- For the first time in what some people believe to be between 80 and 90 years, the school bell will not ring in the little one-room school of S.S. 17, Tiny, when classes begin this year. Better known as McAveela School (MacAvalley). It is one of the oldest in Tiny Township. Board Secretary Chas. Robb said he has no definite records as to when it was built. He has, however, been able to trace the school back as far as 1893. The school was originally built on property owned by an Irishman named McAveela, who farmed nearby. Mr. Robb said it was only in recent years that the board had obtained a deed for the property on which the school stands. Originally the school section covered a far greater area then it does at present. Two new school sections have been carved from it within the last 40 years. In 1922, a school was built at the Northwest Basin and became known as S.S. No. 22. Eight years later another large section was turned over to S.S. 23 when a school was built at Highland Point. This is familiarly known as the “Light‘s School. The school burnt down within a year of its closure.
- Owing to an increase in pupils, indicated during last spring’s pre-school registration, a new kindergarten room has been added to Regent School. The new classroom has been constructed in the basement of the school. At Parkview School the gym floor has been repaired, Secretary W. A. Hack stated.

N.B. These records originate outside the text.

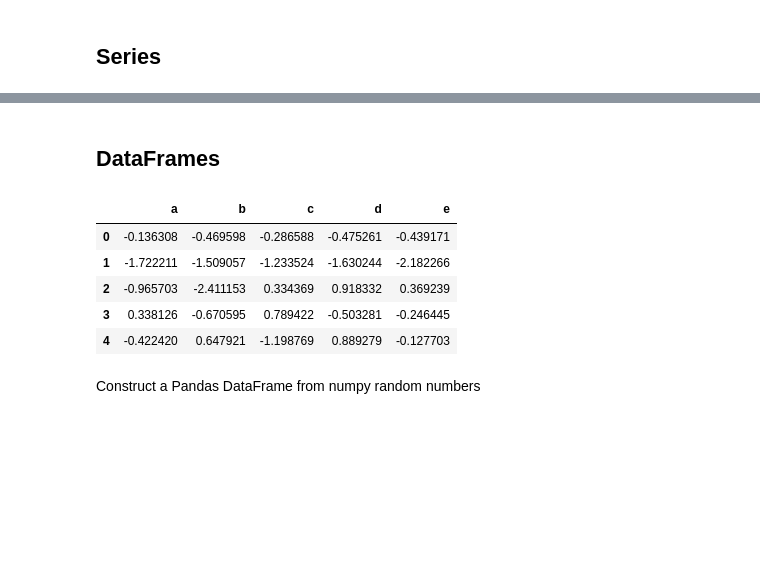
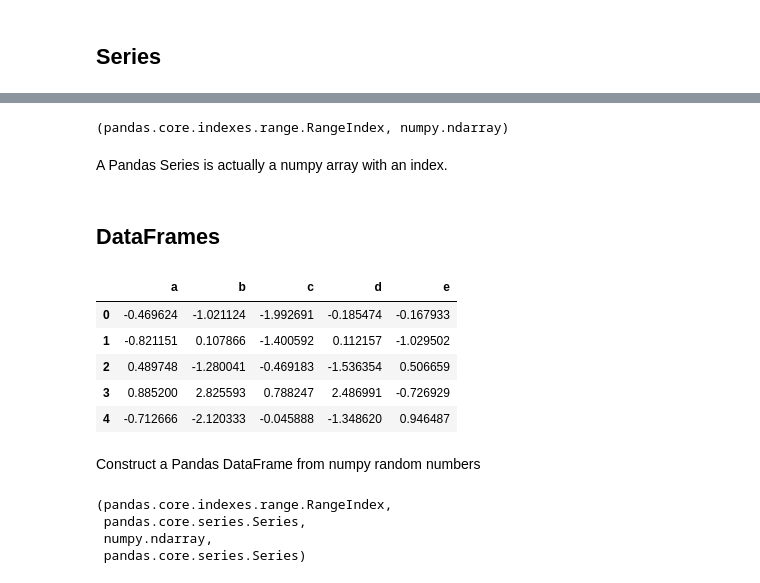
Before and after one commit to lungben/python_tutorial, a Jupyter notebook: pandas.ipynb, the cells around one changed output, grey strips where cells are left out. Saved outputs shown, nothing was run; the diff lists cells and outputs as text; code cells hidden in the pictures; blank space fills up the shorter version.

Commit message:
more on Pandas

```diff
--- a/pandas.ipynb
+++ b/pandas.ipynb
@@ -3,3 +3,4 @@
 # %%
 import pandas as pd
 import numpy as np
+pd.options.display.max_columns = None # display all columns in notebook
@@ -17,15 +29,28 @@ s.head() # shows the first n (standard: 5) rows of a dataframe
 dtype: float64
+# %%
+type(s.index), type(s.values)
+# %% [output]
+(pandas.core.indexes.range.RangeIndex, numpy.ndarray)
+# %% [markdown]
+A Pandas Series is actually a numpy array with an index.
 # %% [markdown]
 ## DataFrames
 # %%
-df = pd.DataFrame(np.random.randn(10000, 5), columns=['a', 'b', 'c', 'd', 'e'])
-df.head() # shows the first n (standard: 5) rows of a dataframe
+df_rdn = pd.DataFrame(np.random.randn(10000, 5), columns=['a', 'b', 'c', 'd', 'e'])
+df_rdn.head() # shows the first n (standard: 5) rows of a dataframe
 # %% [output]
 |  | a | b | c | d | e |
-| 0 | -0.136308 | -0.469598 | -0.286588 | -0.475261 | -0.439171 |
-| 1 | -1.722211 | -1.509057 | -1.233524 | -1.630244 | -2.182266 |
-| 2 | -0.965703 | -2.411153 | 0.334369 | 0.918332 | 0.369239 |
-| 3 | 0.338126 | -0.670595 | 0.789422 | -0.503281 | -0.246445 |
-| 4 | -0.422420 | 0.647921 | -1.198769 | 0.889279 | -0.127703 |
+| 0 | -0.469624 | -1.021124 | -1.992691 | -0.185474 | -0.167933 |
+| 1 | -0.821151 | 0.107866 | -1.400592 | 0.112157 | -1.029502 |
+| 2 | 0.489748 | -1.280041 | -0.469183 | -1.536354 | 0.506659 |
+| 3 | 0.885200 | 2.825593 | 0.788247 | 2.486991 | -0.726929 |
+| 4 | -0.712666 | -2.120333 | -0.045888 | -1.348620 | 0.946487 |
 # %% [markdown]
 Construct a Pandas DataFrame from numpy random numbers
+# %%
+type(df_rdn.index), type(df_rdn.a), type(df_rdn.a.values), type(df_rdn['b'])
+# %% [output]
+(pandas.core.indexes.range.RangeIndex,
+ pandas.core.series.Series,
+ numpy.ndarray,
+ pandas.core.series.Series)
```
Also changed, not shown: parts of 45 cells of this notebook, 1 other file.
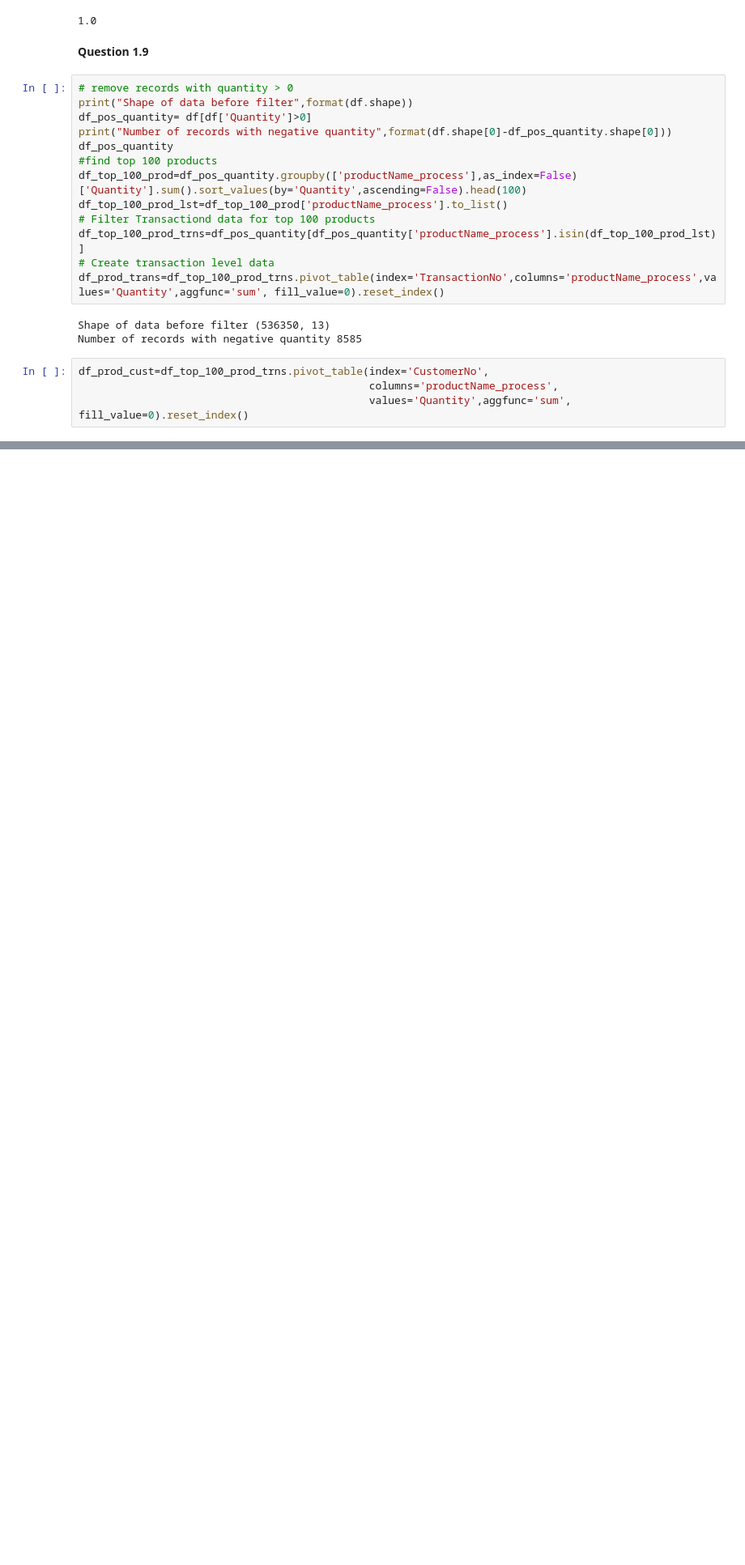
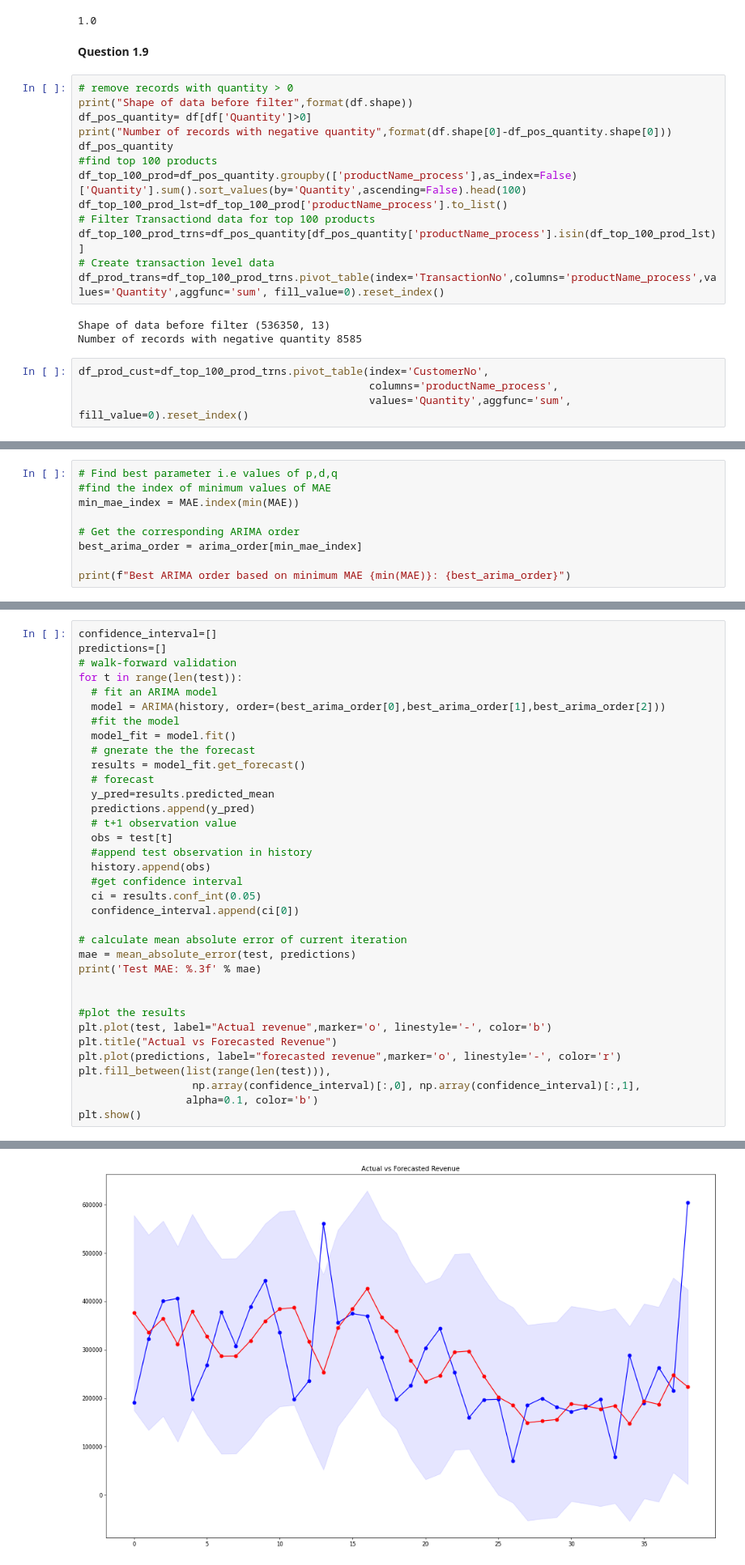
Before and after one commit to ManasiHiremath/MDS_DEAKIN, a Jupyter notebook: Untitled10.ipynb, the cells around one changed output, grey strips where cells are left out. Shown at 81% size. Saved outputs shown, nothing was run; the diff lists cells and outputs as text; blank space fills up the shorter version.

```diff
--- a/Untitled10.ipynb
+++ b/Untitled10.ipynb
@@ -827,0 +795,9 @@ print(model_fit.summary())
+# %%
+# Find best parameter i.e values of p,d,q
+#find the index of minimum values of MAE
+min_mae_index = MAE.index(min(MAE))
+
+# Get the corresponding ARIMA order
+best_arima_order = arima_order[min_mae_index]
+
+print(f"Best ARIMA order based on minimum MAE {min(MAE)}: {best_arima_order}")
@@ -827,0 +808,36 @@ print(model_fit.summary())
+# %%
+confidence_interval=[]
+predictions=[]
+# walk-forward validation
+for t in range(len(test)):
+  # fit an ARIMA model
+  model = ARIMA(history, order=(best_arima_order[0],best_arima_order[1],best_arima_order[2]))
+  #fit the model
+  model_fit = model.fit()
+  # gnerate the the forecast
+  results = model_fit.get_forecast()
+  # forecast
+  y_pred=results.predicted_mean
+  predictions.append(y_pred)
+  # t+1 observation value
+  obs = test[t]
+  #append test observation in history
+  history.append(obs)
+  #get confidence interval
+  ci = results.conf_int(0.05)
+  confidence_interval.append(ci[0])
+
+# calculate mean absolute error of current iteration
+mae = mean_absolute_error(test, predictions)
+print('Test MAE: %.3f' % mae)
+
+
+#plot the results
+plt.plot(test, label="Actual revenue",marker='o', linestyle='-', color='b')
+plt.title("Actual vs Forecasted Revenue")
+plt.plot(predictions, label="forecasted revenue",marker='o', linestyle='-', color='r')
+plt.fill_between(list(range(len(test))),
+                  np.array(confidence_interval)[:,0], np.array(confidence_interval)[:,1],
+                 alpha=0.1, color='b')
+plt.show()
+# %% [output]
@@ -827,0 +845 @@ print(model_fit.summary())
+[figure, added]
```
Also changed, not shown: parts of 48 cells of this notebook.
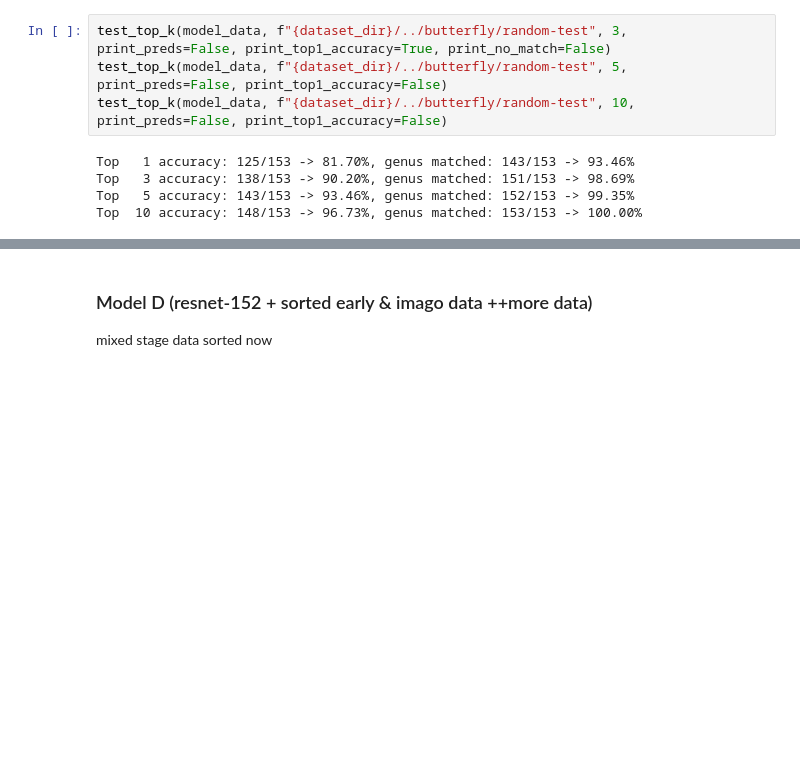
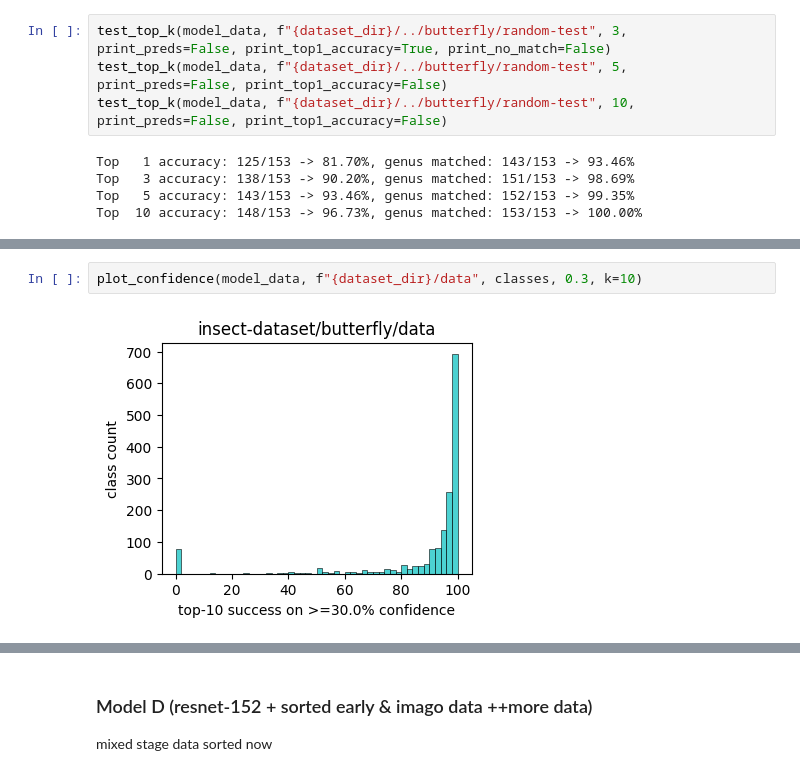
Before and after one commit to rakeshmalik91/insect-id, a Jupyter notebook: butterfly-test2.ipynb, the cells around one changed output, grey strips where cells are left out. Cells and saved outputs as stored; diff of their text form; blank space fills up the shorter version.

```diff
--- a/butterfly-test2.ipynb
+++ b/butterfly-test2.ipynb
@@ -323,3 +325,7 @@ zemeros-flegyas               : zemeros-flegyas(0.997)  arhopala-ammonides(0.000
 ----------
 Top   1 accuracy: 16/20 -> 80.00%, genus matched: 19/20 -> 95.00%
 Top   3 accuracy: 18/20 -> 90.00%, genus matched: 19/20 -> 95.00%
+# %%
+plot_confidence(model_data, f"{dataset_dir}/data", classes, 0.3, k=10)
+# %% [output]
+[figure, added]
```
Also changed, not shown: parts of 4 cells of this notebook, 8 other files.
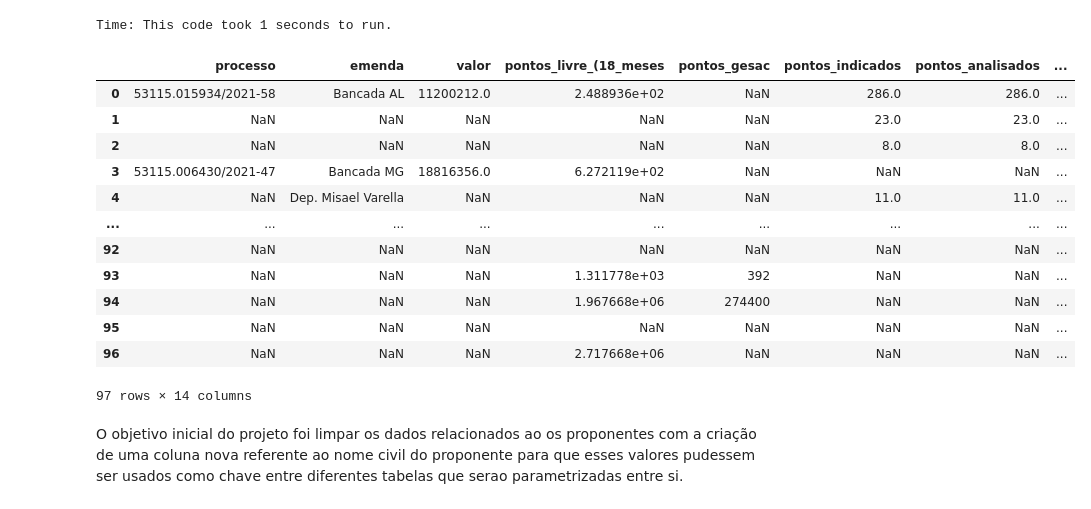
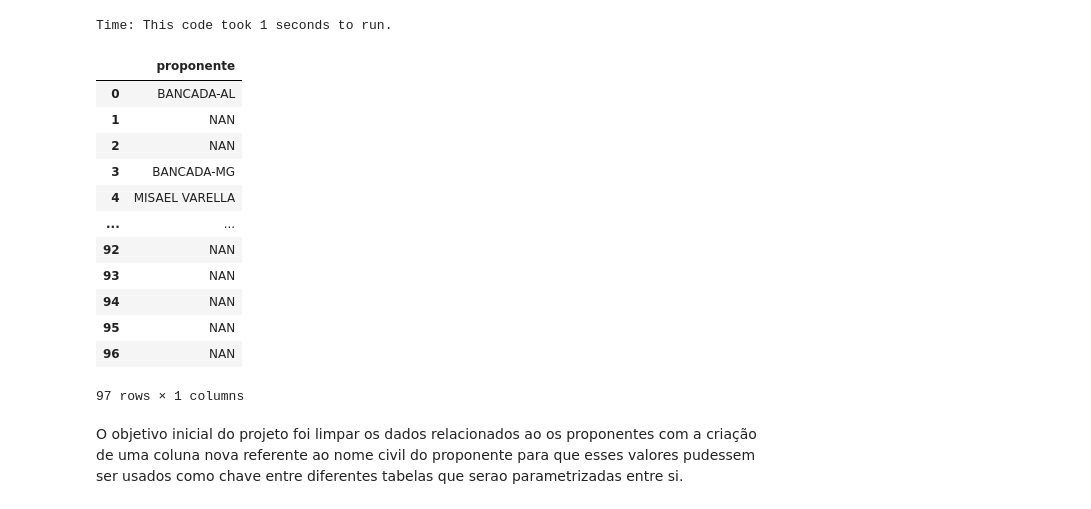
Before and after one commit to robertomdiniz5/Projeto-Controle-Financeiro-GESAC, a Jupyter notebook: controle_financeiro_gesac.ipynb, the cells around one changed output. Drawn from its saved outputs; the diff is of its cells as text; code cells hidden in the pictures.

```diff
--- a/controle_financeiro_gesac.ipynb
+++ b/controle_financeiro_gesac.ipynb
@@ -243,36 +243,46 @@ Time: This code took 1 seconds to run.
 # %%
 #cleaning df_em
 
-lamb1 = lambda x: str(x).split('-')[0]
-lamb2 = lambda x: str(x).split('(')[0]
-lamb3 = lambda x: str(x).replace('DEP. ','')
-lamb4 = lambda x: str(x).replace('SEN. ','')
-lamb5 = lambda x: str(x).strip()
+lst_lambda = [lambda x: str(x).split('-')[0],
+lambda x: str(x).split('(')[0],
+lambda x: str(x).replace('DEP. ',''),
+lambda x: str(x).replace('SEN. ',''),
+lambda x: str(x).strip(),
+lambda x: str(x).replace('BANCADA ', 'BANCADA-')]
 
-df_em.proponente = df_em.proponente.apply(lamb1)
-df_em.proponente = df_em.proponente.apply(lamb2)
-df_em.proponente = df_em.proponente.apply(lamb3)
-df_em.proponente = df_em.proponente.apply(lamb4)
+for my_lambda in lst_lambda:
+    df_em['proponente'] = df_em.proponente.apply(my_lambda)
+
+
+
 
 #for x in df_em.proponente:
 #    for y in lst_re:
 #        x = x.replace(y[0],y[1])
 #    lst.append(x)
-df_em
+
+#reodering the columns in the df so we can see the proponente column more easily
+
+df_em=df_em[['proponente','processo', 'emenda', 'valor', 'pontos_livre_(18_meses', 'pontos_gesac',
+       'pontos_indicados', 'pontos_analisados', 'pontos_aprovados',
+       'encaminhamento', 'data_aspar_informada', 'data_cadastrado',
+       'responsavel', 'pendencia_28/12']]
+
+df_em[['proponente']]
 # %% [output]
-|  | processo | emenda | valor | pontos_livre_(18_meses | pontos_gesac | pontos_indicados | pontos_analisados | ... |
-| 0 | 53115.015934/2021-58 | Bancada AL | 11200212.0 | 2.488936e+02 | NaN | 286.0 | 286.0 | ... |
-| 1 | NaN | NaN | NaN | NaN | NaN | 23.0 | 23.0 | ... |
-| 2 | NaN | NaN | NaN | NaN | NaN | 8.0 | 8.0 | ... |
-| 3 | 53115.006430/2021-47 | Bancada MG | 18816356.0 | 6.272119e+02 | NaN | NaN | NaN | ... |
-| 4 | NaN | Dep. Misael Varella | NaN | NaN | NaN | 11.0 | 11.0 | ... |
-| ... | ... | ... | ... | ... | ... | ... | ... | ... |
-| 92 | NaN | NaN | NaN | NaN | NaN | NaN | NaN | ... |
-| 93 | NaN | NaN | NaN | 1.311778e+03 | 392 | NaN | NaN | ... |
-| 94 | NaN | NaN | NaN | 1.967668e+06 | 274400 | NaN | NaN | ... |
-| 95 | NaN | NaN | NaN | NaN | NaN | NaN | NaN | ... |
-| 96 | NaN | NaN | NaN | 2.717668e+06 | NaN | NaN | NaN | ... |
+|  | proponente |
+| 0 | BANCADA-AL |
+| 1 | NAN |
+| 2 | NAN |
+| 3 | BANCADA-MG |
+| 4 | MISAEL VARELLA |
+| ... | ... |
+| 92 | NAN |
+| 93 | NAN |
+| 94 | NAN |
+| 95 | NAN |
+| 96 | NAN |
-97 rows × 14 columns
+97 rows × 1 columns
 # %% [markdown]
 O objetivo inicial do projeto foi limpar os dados relacionados ao os proponentes com a criação de uma coluna nova referente ao nome civil do proponente para que esses valores pudessem ser usados como chave entre diferentes tabelas que serao parametrizadas entre si.
 # %%
```
Also changed, not shown: parts of 5 cells of this notebook, 20 other files.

Mr. Hack said blackboards in all three public schools have been resurfaced, the roofs on all three have been inspected and repaired where necessary and all have been given a general clean-up.
- An Elmvale area egg-producer may not know it, but he has a hen that seems to be pulling a fast one on him. It is laying egg’s within eggs — complete with shell. Jim Borland of Midland, who buys eggs from Elmer Peacock near Elmvale, discovered this unique event this week. When a normal-sized egg was broken open, it was found that it contained not only the regular yolk and white but another egg about one inch by one and a half inches, encased in a shell.
- Simcoe County Health Unit report, released Tuesday, reveals there was one death from infectious hepatitis during the month. Tops among the communicable diseases reported was chickenpox with 33, next highest on the list was mumps with 13. Others in order were whooping cough, 10; scarlet fever, 4; undulant fever, 1; measles, 1.
- Funeral services will be held Saturday for Thomas Wesley Scott under the auspices of Canadian Legion, Branch 80, Midland. Mr. Scott, a long-time resident of Midland and veteran of World War I, died Tuesday in Sunnybrook Hospital, Toronto. The body is resting at Nicholls funeral home, Midland. Mr. Scott is survived by his wife, the former Margaret Stevenson, a son Wesley and two daughters, Mrs. Robert McLeod (Audrey) and Mrs. Norman Donaldson (Betty).